NBN connections abused for service disruption attacks.
Australia has appeared in content delivery network provider Akamai’s top ten list of sources for denial of service attacks for the first time, as high-speed broadband connections become more commonplace.
Akamai’s State of the Internet report saw Australia enter the top ten DDoS source list in the second quarter of this year with around four percent of attacks globally, putting it on par with larger countries such as Germany, Russia and Korea.
The report indicates fast NBN connections are being abused by attackers for denial of service attempts.
“Australia’s appearance on the list is likely due to the increased adoption of high speed internet access throughout NBN and connectivity of IOT [internet of things] devices in the region,” Akamai wrote.
The vast majority of DDoS attacks with non-spoofed source addresses came from Chinese internet users (37 percent), the United States (just under 18 percent) and the UK (10.2 percent), Akamai’s data showed.
Denial of service attacks are used for criminal purposes by those who seek to blackmail organisations and providers through service disruptions that harm their reputations.
Compared to the year before, the second quarter of 2015 saw a 132 percent increase in total DDoS attacks, with the number of 100 gigabit per second floods doubling from six to 12.
Attacks also last longer on average, up to 20.64 hours from 17.35, but Akamai saw an 11.5 percent decrease in average peak bandwidth.
SYN and Simple Service Discovery Protocol (SSDP) were the two most common flooding techniques used by attackers, who have started to combine several denial of service vectors for greater effect, Akamai said.
The largest DDoS recorded by Akamai in the second quarter of 2015 measured 240Gbps. Online gaming sites remain the most common target for DDoS attacks.
Akamai also saw one of the highest recorded packet rate attacks on the Prolexic network in quarter two of 2015.

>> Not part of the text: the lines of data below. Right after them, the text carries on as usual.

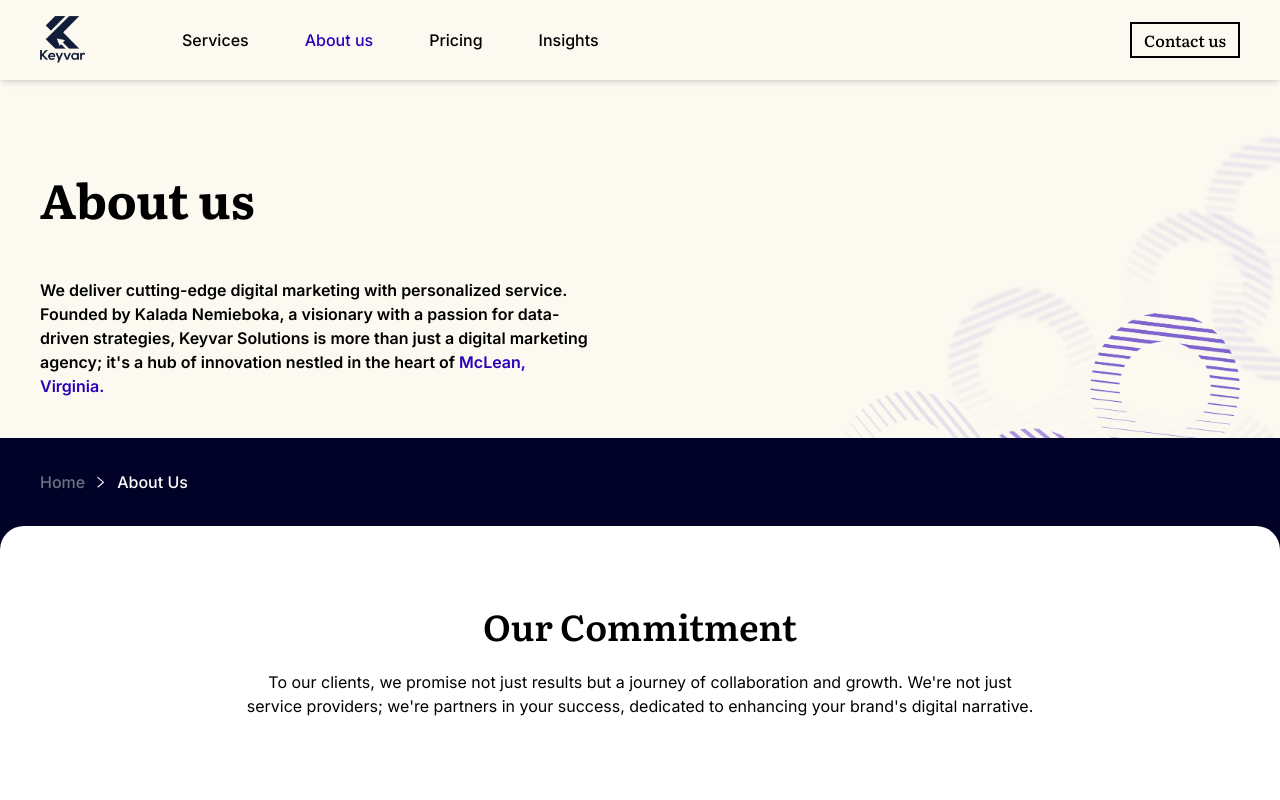
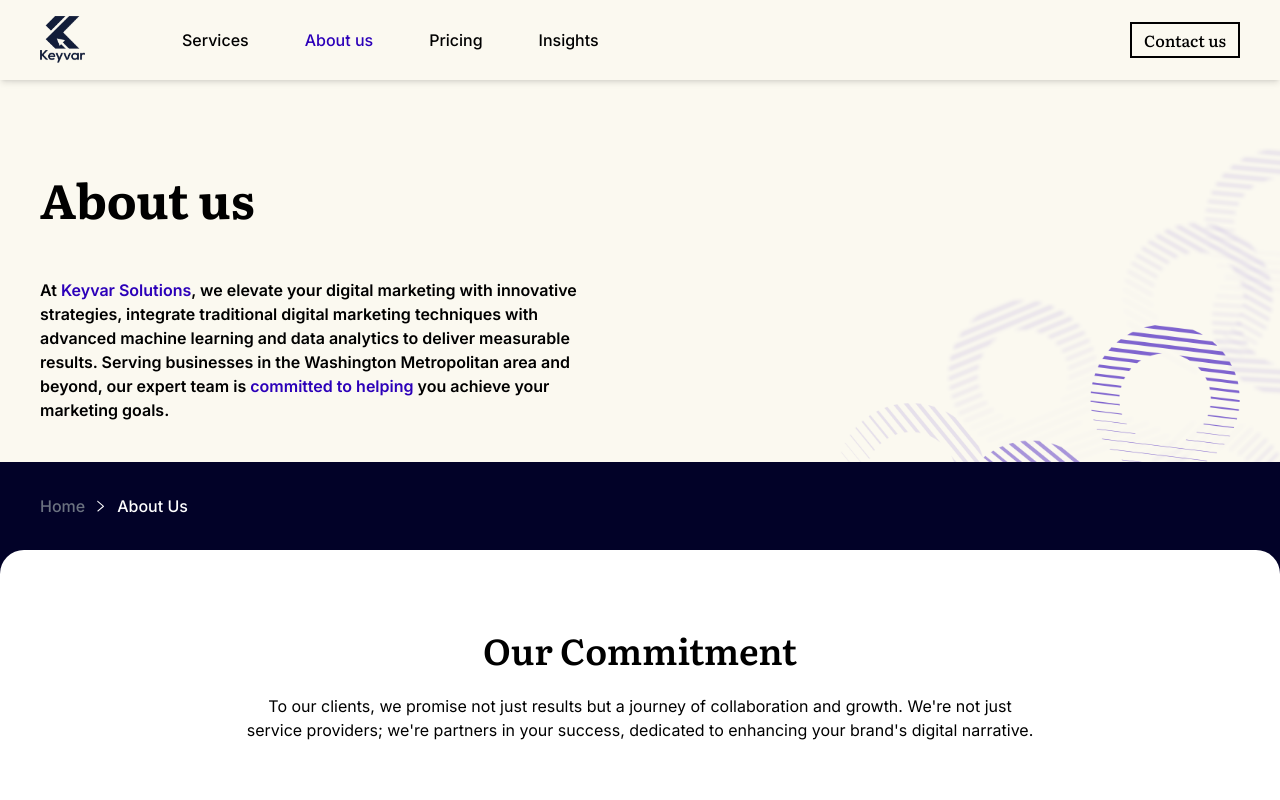
Before and after one commit to Perebonilado/keyvar-client, a Next.js app: page /about-us in a window 1280 px wide. Shown: the top 800 px of the page. Built offline with nearby package versions, Linux system fonts and the light colour scheme.

Commit message:
change requests

```diff
--- a/@modules/AboutUs/Banner/Banner.tsx
+++ b/@modules/AboutUs/Banner/Banner.tsx
@@ -11,11 +11,12 @@
         </h1>
 
         <p className="font-semibold w-full max-w-[550px] mt-10">
-          We deliver cutting-edge digital marketing with personalized service.
-          Founded by Kalada Nemieboka, a visionary with a passion for
-          data-driven strategies, Keyvar Solutions is more than just a digital
-          marketing agency; it's a hub of innovation nestled in the heart of
-          <span className="text-[#2C00B9]"> McLean, Virginia.</span>
+          At <span className="text-[#2C00B9]">Keyvar Solutions</span>, we elevate your digital marketing with innovative
+          strategies, integrate traditional digital marketing techniques with
+          advanced machine learning and data analytics to deliver measurable
+          results. Serving businesses in the Washington Metropolitan area and
+          beyond, our expert team is <span className="text-[#2C00B9]">committed to helping</span> you achieve your
+          marketing goals.
         </p>
       </Container>
     </header>
--- a/@modules/Pricing/PricingCard.tsx
+++ b/@modules/Pricing/PricingCard.tsx
@@ -26,7 +26,7 @@
             <p>{idealFor}</p>
           </div>
 
-          <h4 className="font-semibold">${Number(price).toLocaleString()}</h4>
+          <h4 className="font-semibold">Starting at ${Number(price).toLocaleString()}</h4>
         </div>
       </div>
     </AnimateRightTransition>
--- a/@shared/components/Footer/index.tsx
+++ b/@shared/components/Footer/index.tsx
@@ -74,7 +74,7 @@
             <a href="mailto:support@keyvarsolutions.com">
               support@keyvarsolutions.com
             </a>
-            <p>26 S Calvert St., MD 21202</p>
+            {/* <p>26 S Calvert St., MD 21202</p> */}
           </div>
 
           <div style={{ flex: 1 }} className="flex gap-x-[120px] max-md:hidden">
```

This peaked at 214 million packets per second, an intensity sufficient to take out routers used by large Tier 1 internet providers.